Rajeev Srinivasan on the ill-effects of thoughtless ‘feminist’ legislation


That was the name of a dance-drama choreographed by Mallika Sarabhai: the title, and the performance, were meant to tell modern Indian women to no longer look to the traditional Hindu role-models, such as the pancha-kanyas: Ahalya, Draupadi, Kunti, Tara and Mandodari (see the illuminating monograph by Pradip Bhattacharya ). No, these are passé, retrogressive figures, and today’s with-it Indian woman should rather emulate a lust-crazed Titan/Asura woman who relentlessly pursued a married man who showed no interest whatsoever in her!

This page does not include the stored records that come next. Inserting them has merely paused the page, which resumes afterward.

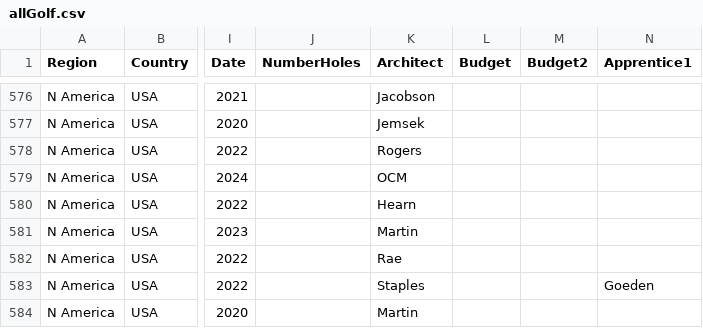
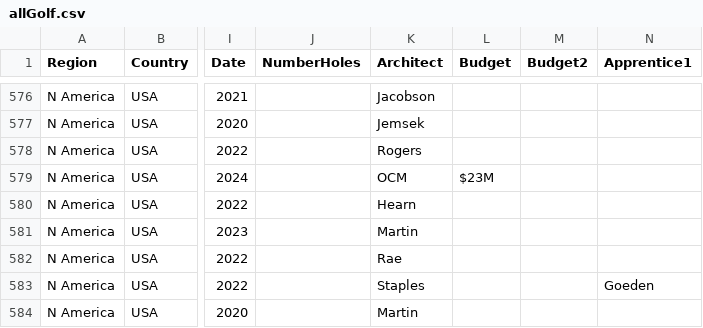
Before and after one commit to stennety/mywebsite, a CSV file: _data/allGolf.csv, drawn as a sheet; only a part is shown, gaps mark what is left out; the diff names each change by its address in the sheet, - before the commit and + after, or states it on an @@ line.

Commit message:
Update allGolf.csv

```diff
--- a/_data/allGolf.csv
+++ b/_data/allGolf.csv
-L579 (Budget): (empty)
+L579 (Budget): $23M
```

A very fine exemplar indeed!

There were also elements of half-baked victimhood and Betty Friedan, Gloria Steinem and Germaine Greer thrown into this mix: some far-fetched and laughable equating of Titans with the allegedly oppressed women of India. That Rama mutilated Surpanakha by cutting off her breasts and nose — although for a shape-shifting Titan this probably wasn’t as final as it would be for a mere mortal — has been used as a metaphor for allegedly wife-beating Indian men.

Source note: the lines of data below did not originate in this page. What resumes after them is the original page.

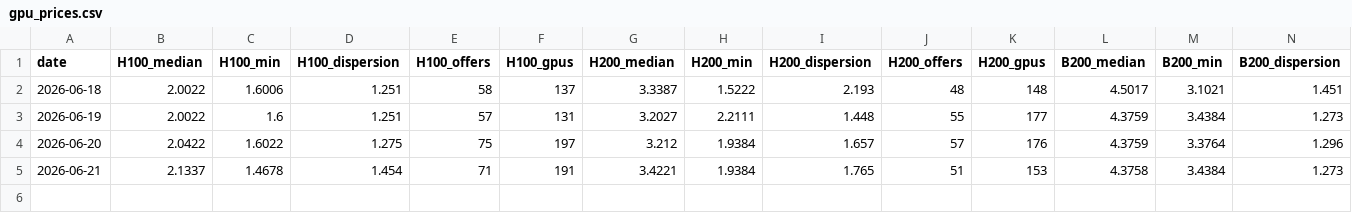
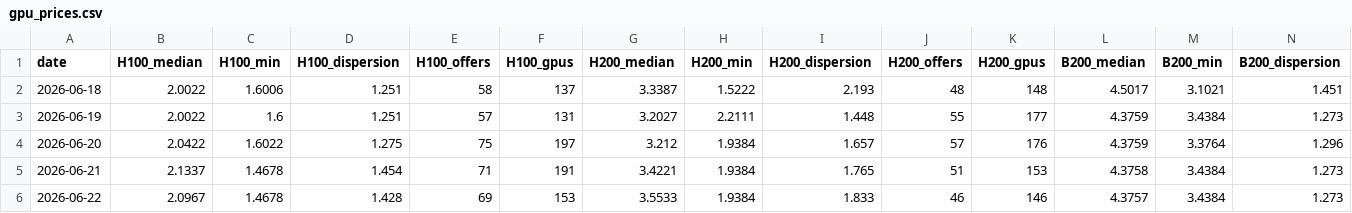
Before and after one commit to qqqqhuhu/gpu_monitor, a CSV file: data/gpu_prices.csv, drawn as a sheet; only a part is shown; rows hold the shown columns only; the diff names each change by its address in the sheet, - before the commit and + after, or states it on an @@ line.

```diff
--- a/data/gpu_prices.csv
+++ b/data/gpu_prices.csv
+row 6: 2026-06-22 | 2.0967 | 1.4678 | 1.428 | 69 | 153 | 3.5533 | 1.9384 | 1.833 | 46 | 146 | 4.3757 | 3.4384 | 1.273
```
Also changed, not shown: 1 other file.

At the time, I was amused by the zeal to borrow the White Woman’s Burden and femi-nazism and to customize them for local consumption. After the recent coming-into-force of a radical law that is supposed to empower women, I am no longer amused, I am a little alarmed. This is a dangerous law, pushed through by those ubiquitous busybodies known as NGOs, the subject of a damning indictment recently by Radha Rajan and Krishen Kak in NGOs, Activists and Foreign Funds: Anti-Nation Industry.

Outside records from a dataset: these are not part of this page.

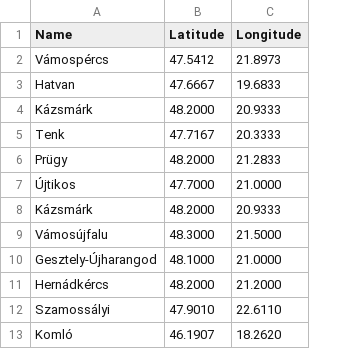
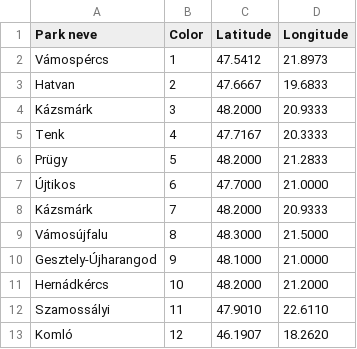
Before and after one commit to PeppeMancini/testrepo, a CSV file: pwpark.csv, drawn as a sheet; only a part is shown; the diff names each change by its address in the sheet, - before the commit and + after, or states it on an @@ line.

Commit message:
Add files via upload

```diff
--- a/pwpark.csv
+++ b/pwpark.csv
+column B (Color), rows 2-13: 1 | 2 | 3 | 4 | 5 | 6 | 7 | 8 | 9 | 10 | 11 | 12
-A1: Name
+A1: Park neve
```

The net impact of this is likely to be far more negative than anybody anticipates: a perfect example of the Law of Unintended Consequences. I think, in effect, this is a direct assault on the institution of marriage.


Ironically, radical feminists of the US are now finding that, much to their surprise, their successors, young women, are not so much into bra-burning and butch rejection of men as exemplified by the slogan: “A woman needs a man like a fish needs a bicycle”. There is a reaction to the excesses of feminism, and women are beginning to appreciate the joys of an old-fashioned household with a male and female married to each other. I suppose eventually this will filter down to affluent urban Indian women too.


And that is the root of the problem with the new domestic abuse law: it is a construct, for, by and of affluent urban women. The purported beneficiaries of this law, on the other hand, are poor, oppressed, disempowered, rural women, of which, alas, there are many in India. But the affluent urban woman simply has no clue as to the real problems of oppressed rural woman. She wouldn’t recognize the rural woman’s problems if they were presented to her on a platter.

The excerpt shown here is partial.